Has it sapped the foundations of the infamous system?
No. Has it decreased the number of its victims?
Quite the contrary.
Unaccompanied by philanthropic action, it has been in a moral point of view worthless, a thing without vitality, sightless, soulless, dead.
But it may be said that the miserable victims of the system have our sympathies.
Sympathy! the sympathy of the Priest and the Levite, looking on, and acknowledging, but holding itself aloof from mortal suffering.
Can such hollow sympathy reach the broken of heart, and does the blessing of those who are ready to perish answer it?
Does it hold back the lash from the slave, or sweeten his bitter bread?
One's heart and soul are becoming weary of this sympathy, this heartless mockery of feeling; sick of the common cant of hypocrisy, wreathing the artificial flowers of sentiment over unutterable pollution and unimaginable wrong.
It is white-washing the sepulchre to make us forget its horrible deposit.
It is scattering flowers around the charnel-house and over the yet festering grave to turn away our thoughts ‘from the dead men's bones and all uncleanness,’ the pollution and loathsomeness below.
No let the truth on this subject, undisguised, naked, terrible as it is, stand out before us. Let us no longer seek to cover it; let us no longer strive to forget it; let us no more dare to palliate it. It is better to meet it here with repentance than at the bar of God.

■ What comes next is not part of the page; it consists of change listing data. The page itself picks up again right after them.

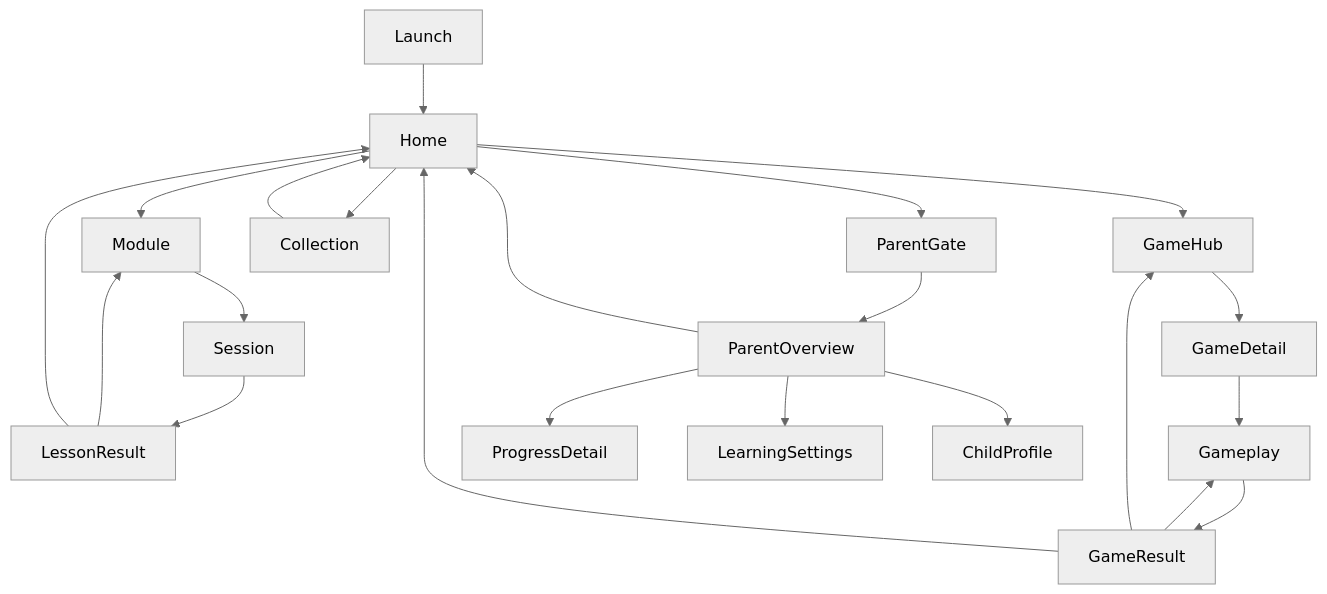
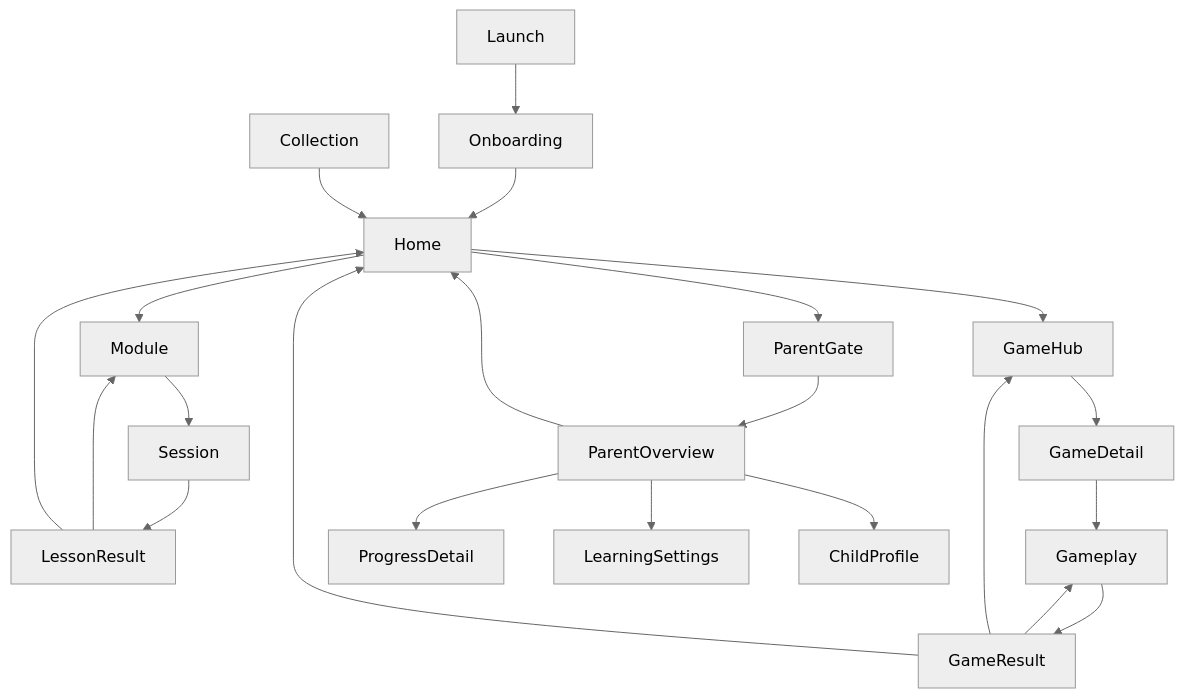
One commit to majinbaka/FlashKids changed the fifth of 5 diagrams in docs/widgetbook_executable_spec.md. Above: the diagram before and after it, drawn with Mermaid (neutral theme). The commit also changed other lines of this file and 12 other files, not shown here.

````diff
--- a/docs/widgetbook_executable_spec.md
+++ b/docs/widgetbook_executable_spec.md
@@ -206,24 +211,24 @@
 ```mermaid
 flowchart TD
-  Launch --> Home
+  Launch --> Onboarding
+  Onboarding --> Home
   Home --> Module
   Module --> Session
   Session --> LessonResult
   LessonResult --> Module
   LessonResult --> Home
   Home --> GameHub
   GameHub --> GameDetail
   GameDetail --> Gameplay
   Gameplay --> GameResult
   GameResult --> Gameplay
   GameResult --> GameHub
   GameResult --> Home
-  Home --> Collection
   Collection --> Home
   Home --> ParentGate
   ParentGate --> ParentOverview
   ParentOverview --> ProgressDetail
   ParentOverview --> LearningSettings
   ParentOverview --> ChildProfile
   ParentOverview --> Home
 ```
````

The cry of the oppressed, of the millions who have perished among us as the brute